The data Block Start

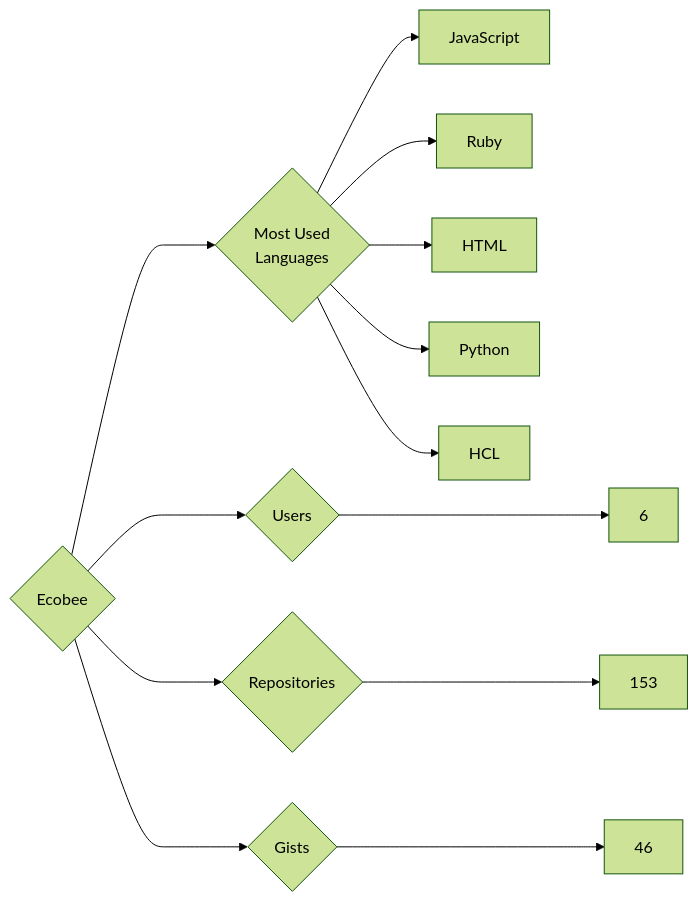
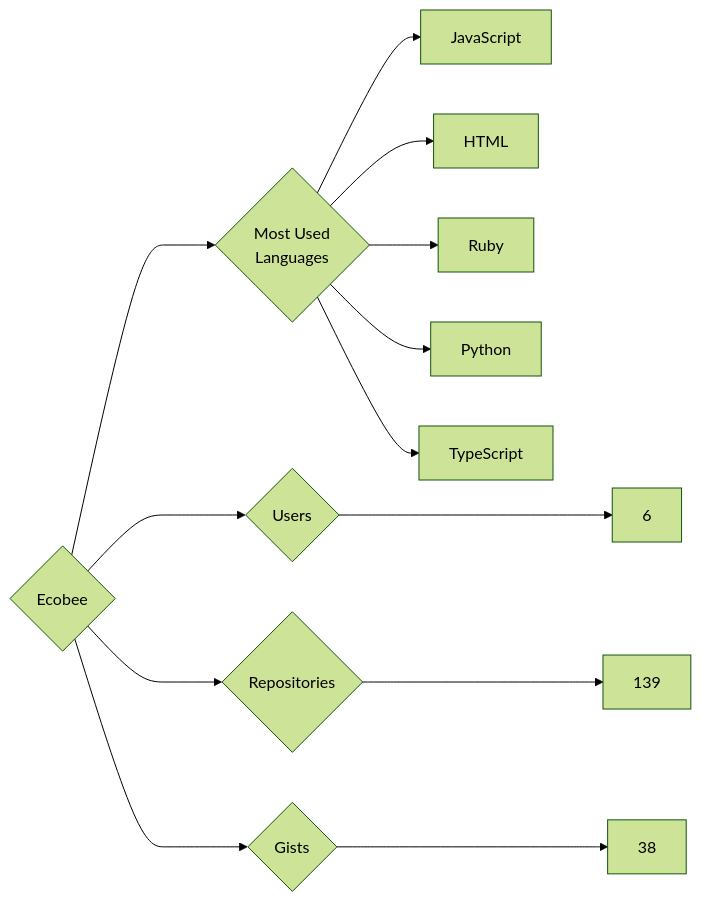
The diagram in targets/Ecobee/README.md (trickest/insiders), drawn with Mermaid (forest theme) before and after one commit. The commit also changed 1020 other files, not shown here.

````diff
--- a/targets/Ecobee/README.md
+++ b/targets/Ecobee/README.md
@@ -3,13 +3,13 @@
 ```mermaid
 graph LR
 COMPANY_NAME{Ecobee}
 COMPANY_NAME ---> U{Users} ---> UN[6]
-COMPANY_NAME ---> R{Repositories} ---> RN[153]
-COMPANY_NAME ---> G{Gists} ---> GN[46]
+COMPANY_NAME ---> R{Repositories} ---> RN[139]
+COMPANY_NAME ---> G{Gists} ---> GN[38]
 COMPANY_NAME ---> ML{Most Used<br>Languages}
 ML --> JavaScript[JavaScript]
+ML --> HTML[HTML]
 ML --> Ruby[Ruby]
-ML --> HTML[HTML]
 ML --> Python[Python]
-ML --> HCL[HCL]
+ML --> TypeScript[TypeScript]
 ```
````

The data Block End

- [What is needed]
Repeat the records above exactly, without any pictures.

- [Answer space]
The diagram in targets/Ecobee/README.md (trickest/insiders), drawn with Mermaid (forest theme) before and after one commit. The commit also changed 1020 other files, not shown here.

````diff
--- a/targets/Ecobee/README.md
+++ b/targets/Ecobee/README.md
@@ -3,13 +3,13 @@
 ```mermaid
 graph LR
 COMPANY_NAME{Ecobee}
 COMPANY_NAME ---> U{Users} ---> UN[6]
-COMPANY_NAME ---> R{Repositories} ---> RN[153]
-COMPANY_NAME ---> G{Gists} ---> GN[46]
+COMPANY_NAME ---> R{Repositories} ---> RN[139]
+COMPANY_NAME ---> G{Gists} ---> GN[38]
 COMPANY_NAME ---> ML{Most Used<br>Languages}
 ML --> JavaScript[JavaScript]
+ML --> HTML[HTML]
 ML --> Ruby[Ruby]
-ML --> HTML[HTML]
 ML --> Python[Python]
-ML --> HCL[HCL]
+ML --> TypeScript[TypeScript]
 ```
````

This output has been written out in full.